Question: “The theme of this year’s conference is ‘Crisis and Opportunity’. What opportunities (if any) do you see in the present financial crisis?”

Two main points here. First, if you look at the WHO 2010 World Health Report on the path to universal coverage, the main theme was that every kind of system whether it is on the west or the east, has so much room for efficiency, there is still a lot of waste, so I think here you can have the exchange of experiences of how countries coped or how some countries missed the opportunity to change, that is one key aspect. Second, and this is another key main theme that we are very concerned with at the WHO, is to really draw the attention of the international public health community to solidarity. If you look at what is happening for example in a number of countries under the austerity measures, Greece, Portugal and Ireland, it is really worrying for us that notions of solidarity, equity, participation which all comprise fundamental social values that all the member states and governments agree upon, are being undervalued. We have to put these on the agenda again, make interventions, and the regional director who is going to speak on behalf of the WHO chair will make sure that this key theme is put forward again and again.

For example the Troika, do they really look at the effects of their measures?
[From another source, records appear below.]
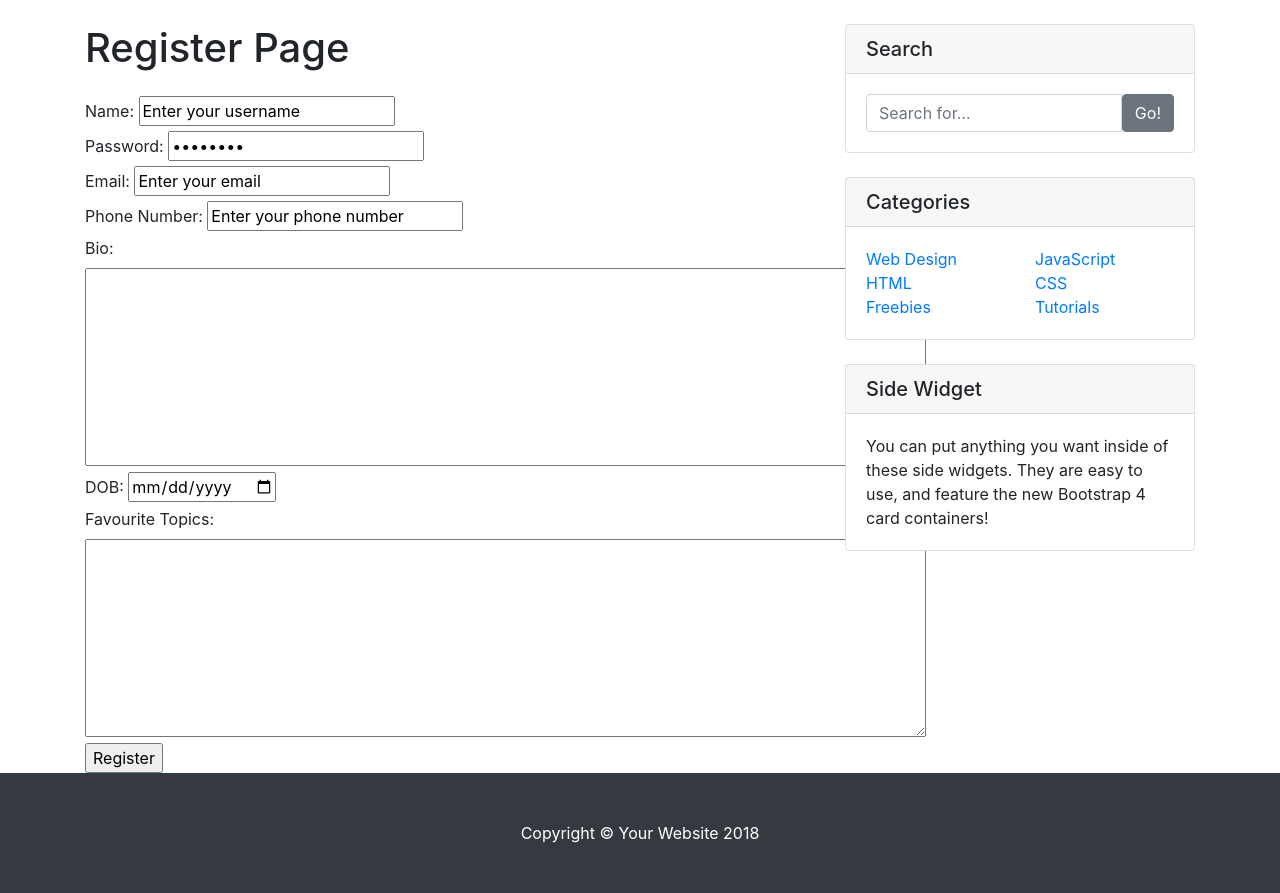
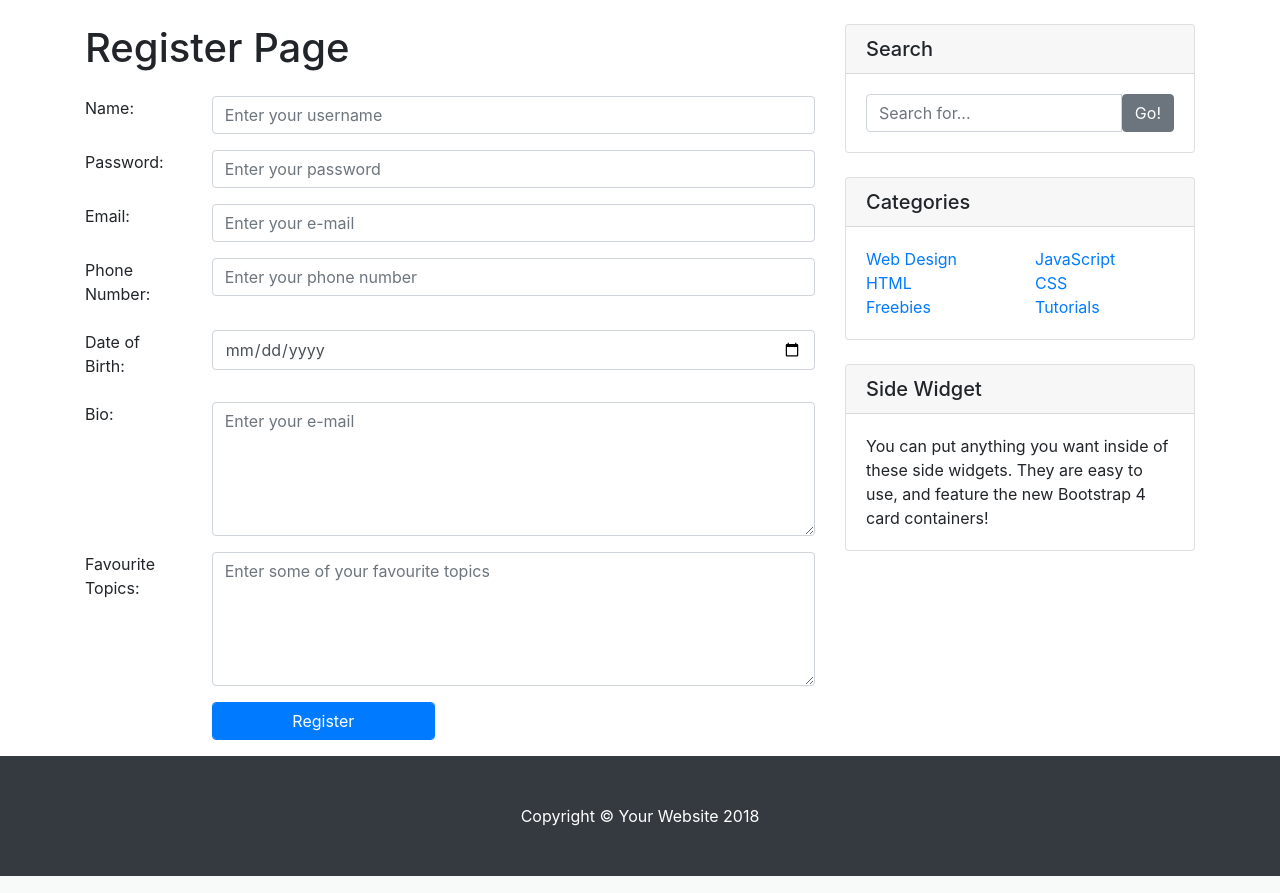
Before and after one commit to krkartikay/HackOnStack, a Flask app: page /register/ in a window 1280 px wide. Shown: the part 56-949 px from the top of the page. Run offline with Flask 2, Linux system fonts and the light colour scheme; some libraries are stand-ins or nearby versions.

Commit message:
Form layout improvement

```diff
--- a/templates/register.html
+++ b/templates/register.html
@@ -4,21 +4,62 @@
 {% block heading %}Register Page{% endblock %}
 
 {% block content %}
-<form method="post">
-  <label for="name">Name: </label>
-  <input type="text" name="username" value="Enter your username"><br>
-  <label for="name">Password: </label>
-  <input type="password" name="password" value="password"><br>
-  <label for="email">Email: </label>
-  <input type="text" name="email" value="Enter your email"><br>
-  <label for="phone_no">Phone Number: </label>
-  <input type="text" name="phone_no" value="Enter your phone number"><br>
-  <label for="bio">Bio: </label><br>
-  <textarea name="bio" rows="8" cols="80"></textarea><br>
-  <label for="dob">DOB: </label>
-  <input type="date" name="dob" value="Enter your DOB"><br>
-  <label for="fav_topics">Favourite Topics: </label><br>
-  <textarea name="fav_topics" rows="8" cols="80"></textarea><br>
-  <input type="submit" value="Register">
+<form class="form-horizontal" method="post">
+  <div class="form-group row">
+    <label class="control-label col-sm-2" for="name">Name:</label>
+    <div class="col-sm-10">
+      <input type="text" class="form-control" name="username" placeholder="Enter your username">
+    </div>
+  </div>
+
+  <div class="form-group row">
+    <label class="control-label col-sm-2" for="password">Password:</label>
+    <div class="col-sm-10">
+      <input type="password" class="form-control" name="password" placeholder="Enter your password">
+    </div>
+  </div>
+
+  <div class="form-group row">
+    <label class="control-label col-sm-2" for="email">Email:</label>
+    <div class="col-sm-10">
+      <input type="text" class="form-control" name="email" placeholder="Enter your e-mail">
+    </div>
+  </div>
+
+  <div class="form-group row">
+    <label class="control-label col-sm-2" for="phone_no">Phone Number:</label>
+    <div class="col-sm-10">
+      <input type="text" class="form-control" name="phone_no" placeholder="Enter your phone number">
+    </div>
+  </div>
+
+  <div class="form-group row">
+    <label class="control-label col-sm-2" for="dob">Date of Birth:</label>
+    <div class="col-sm-10">
+      <input type="date" class="form-control" name="dob" placeholder="Enter your DOB">
+    </div>
+  </div>
+
+  <div class="form-group row">
+    <label class="control-label col-sm-2" for="bio">Bio:</label>
+    <div class="col-sm-10">
+      <textarea name="bio" class="form-control" rows=5 placeholder="Enter your e-mail"></textarea>
+    </div>
+  </div>
+
+  <div class="form-group row">
+    <label class="control-label col-sm-2" for="fav_topics">Favourite Topics:</label>
+    <div class="col-sm-10">
+      <textarea name="fav_topics" class="form-control" rows=5 placeholder="Enter some of your favourite topics"></textarea>
+    </div>
+  </div>
+  <div class="form-group row">
+    <div class="col-sm-2">
+
+    </div>
+    <div class="col-sm-offset-2 col-sm-4">
+      <input type="submit" value="Register" class="btn btn-primary form-control">
+    </div>
+  </div>
   </form>
 {% endblock %}
```
Also changed, not shown: templates/login.html (+19 -6 lines).
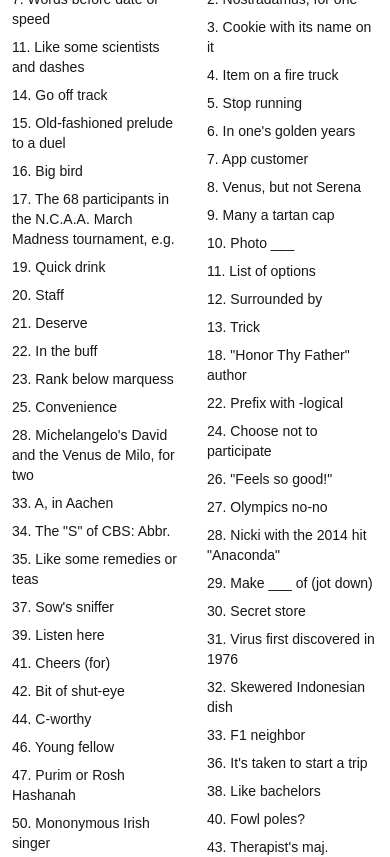
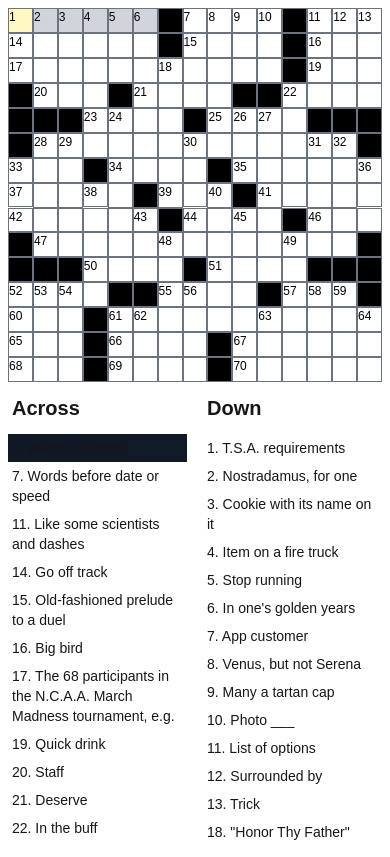
Before and after one commit to justrhoto/crossword, a Next.js app: page / in a window 390 px wide. Shown: the top 857 px of the page. Built offline with nearby package versions, Linux system fonts and the light colour scheme.

Commit message:
Add back overflow restriction

```diff
--- a/src/app/page.tsx
+++ b/src/app/page.tsx
@@ -187,7 +187,7 @@ export default function Home() {
           </div>
         ))}
       </div>
-      <div className="flex flex-row w-[100vw] lg:pl-9 md:max-w-xl md:max-h-[75vh] justify-end">
+      <div className="flex flex-row w-[100vw] lg:pl-9 md:max-w-xl md:max-h-[75vh] justify-end overflow-auto">
         {['Across', 'Down'].map((directionIndex) => {
           return (
             <div key={directionIndex} className="flex flex-col w-[50vw] grow">
```
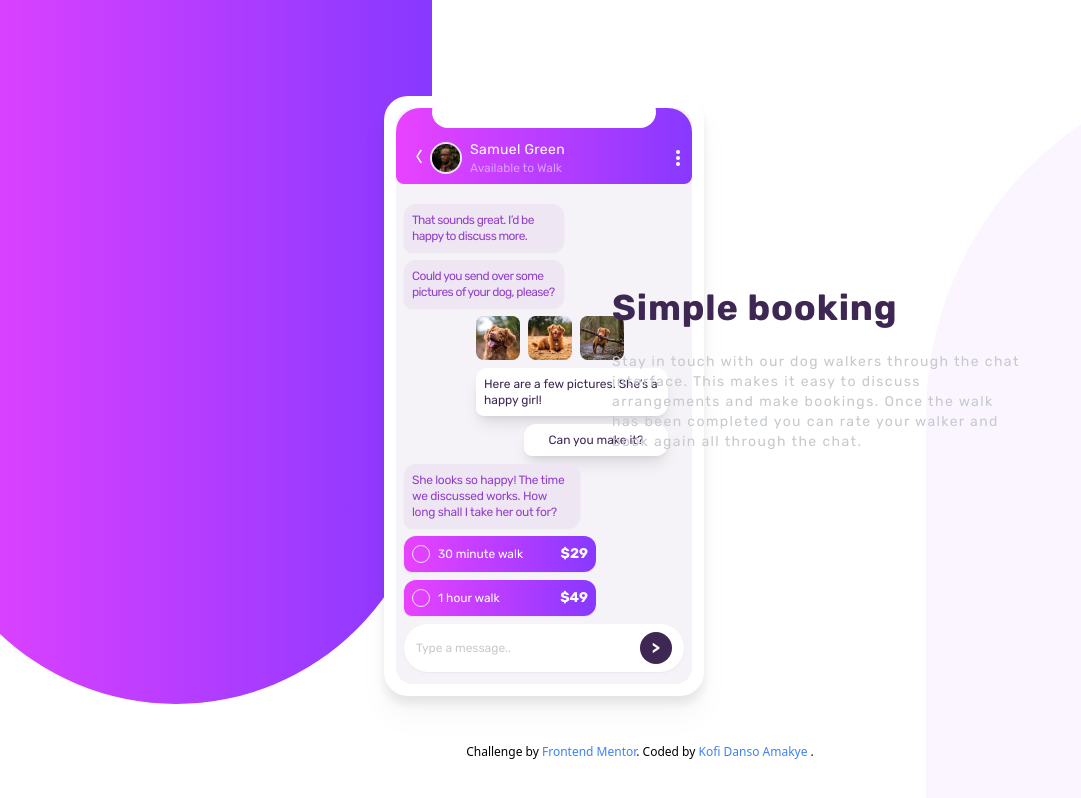
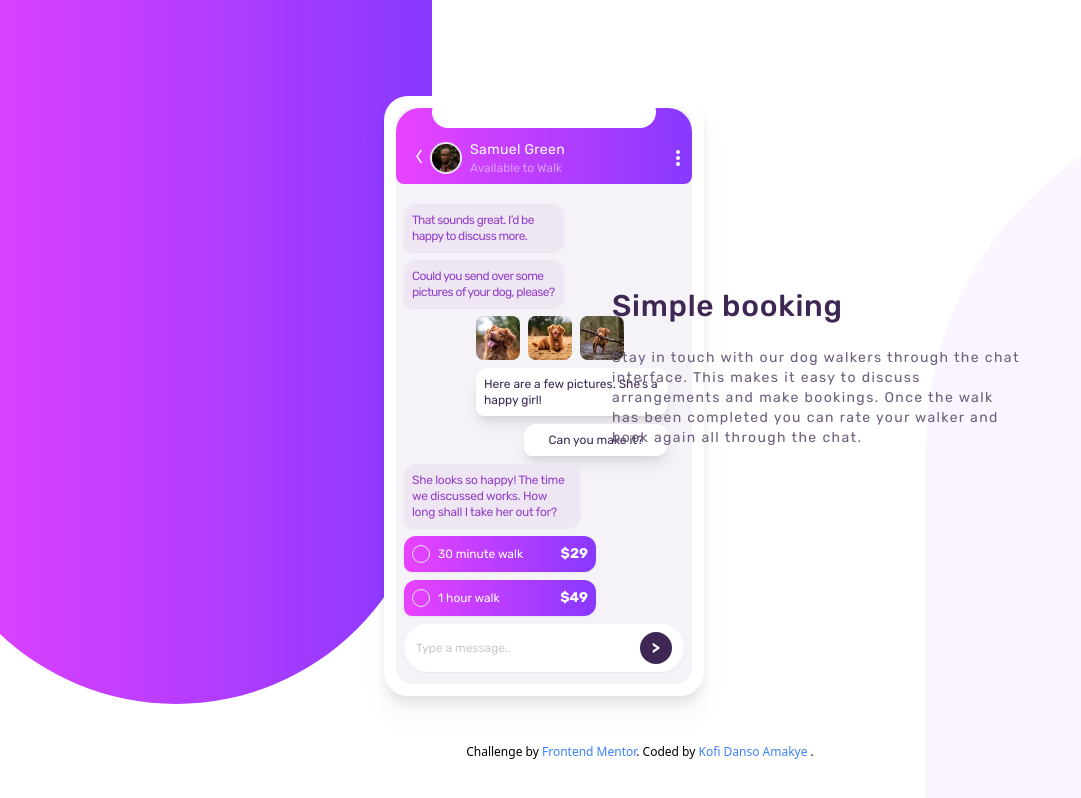
Before and after one commit to Kofiastro/Chat-app-CSS-illustration, a website: page index.html in a window 1280 px wide. Shown: the whole page, without its empty margins (0-1081 px from the left). Drawn offline with Linux system fonts and the light colour scheme.

Commit message:
little tweaks

```diff
--- a/index.html
+++ b/index.html
@@ -23,7 +23,7 @@
           class="absolute px-60 py-96 -left-72 -top-80 rounded-full bg-gradient-to-r from-LightMagenta to-LightViolet md:rounded-t-none md:px-64 md:py-96 md:-left-20 md:-top-16">
         </div>
         <div
-          class="absolute px-24 py-64 right-0.5 -bottom-52 rounded-tl-full opacity-10 bg-PaleViolet md:top-16  md:py-56 md:px-44 ">
+          class="absolute px-24 py-64 right-0.5 -bottom-52 rounded-tl-full opacity-10 bg-PaleViolet md:top-24  md:py-36 md:px-44 ">
         </div>
         <!--IphoneAppSection-->
         <div
@@ -136,10 +136,10 @@
         <div
           class=" relative flex flex-col mx-4 my-12 space-y-6 font-Rubik px-5  md:max-w-md md:absolute md:right-24 md:mr-36 md:top-60 ">
           <h1
-            class=" text-VeryDarkDesaturatedViolet antialiased text-4xl text-center pfont-medium tracking-wide item-center md:text-left md:subpixel-antialiased md:font-semibold ">
+            class=" text-VeryDarkDesaturatedViolet antialiased text-3xl text-center font-medium tracking-wide item-center md:text-left md:subpixel-antialiased  ">
             Simple booking
           </h1>
-          <p class="text-center text-sm tracking-wider text-GrayishBlue md:text-left md:tracking-widest md:text-md ">
+          <p class="text-center text-sm tracking-wider antialiased text-DesaturatedDarkViolet md:text-left md:tracking-widest md:text-md md:font-thin ">
             Stay in touch with our dog walkers through the chat interface. This makes it easy to discuss arrangements
             and
             make bookings. Once the walk has been completed you can rate your walker and book again all through the
```
Also changed, not shown: css/style.css.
At the vulnerable part of society and especially at the access to primary health care? Or is it only about cutting? You can see, and not only in the aforementioned countries but also in the Netherlands, that although the budget hole has been decreased, they are still being quite introverted, instead of focusing on the international notion of solidarity, as you are saying, this is the basis of our human rights. The WHO wants to have a leading and positive role, side by side with the European Observatory in this aspect, because we both have gathered great experience of how you can cut wisely. Of course we cannot ask the impossible, but we can cut wisely and protect what is working well. Fore and foremost, like a Russian colleague was telling me “first protect the human resources”, the good people, if you lose the few good people that we have now, this will be a setback for many years. I will speak at the Financial Times conference in Athens on shaping the Greek health care reform, and we are sending people there representing WHO, and probably we are going to station at least one WHO person there, working with the EU Taskforce.

Question: “Looking back on your life and career, what single lesson or message would you like to convey to Young Gasteiners and other young people attending the conference?”

Look for mentors, mentors are everywhere, the fact that we are having this discussion means that you are a mentor to me also. You should not look only upwards, you should look horizontally, left and right of you, and you will find a mentor, be modest and always try to learn, this is something that I have learned from my father who is 80 years old, and he was a chief traumatologist, and every day he would study and try to learn from whom is sitting left and right of you, and always look forward, it is a never ending process. And not only learn things in public health but learn things about everything in life. Be modest, be proud and have a mission, if the mission is noble, it will keep you on the right way.

Interview conducted by Young Gasteiner Thanassis Nikolentzos in October 2012


Introducing Martina!

MMonuthMy name is Martina Monuth and I have been supporting the EHFG team since January as the Conference Coordinator based in Bad Hofgastein. I am responsible for the conference organisation of the annual European Health Forum Gastein (as you already might know this year it takes place from October 1st until October 3rd) and administrative tasks for the association – the International Forum Gastein.

I studied business administration and business education in Innsbruck. After graduating from university and undertaking different internships in Austria and abroad, I came back to the Gastein Valley (my home) to gain professional experience. Previously I undertook a marketing role at another organisation in Bad Hofgastein. Looking to expand my professional experience and undertake new challenges, I became part of the team of the International Forum Gastein.

I am really looking forward to my upcoming tasks and to get to know you and meet you at the conference in October!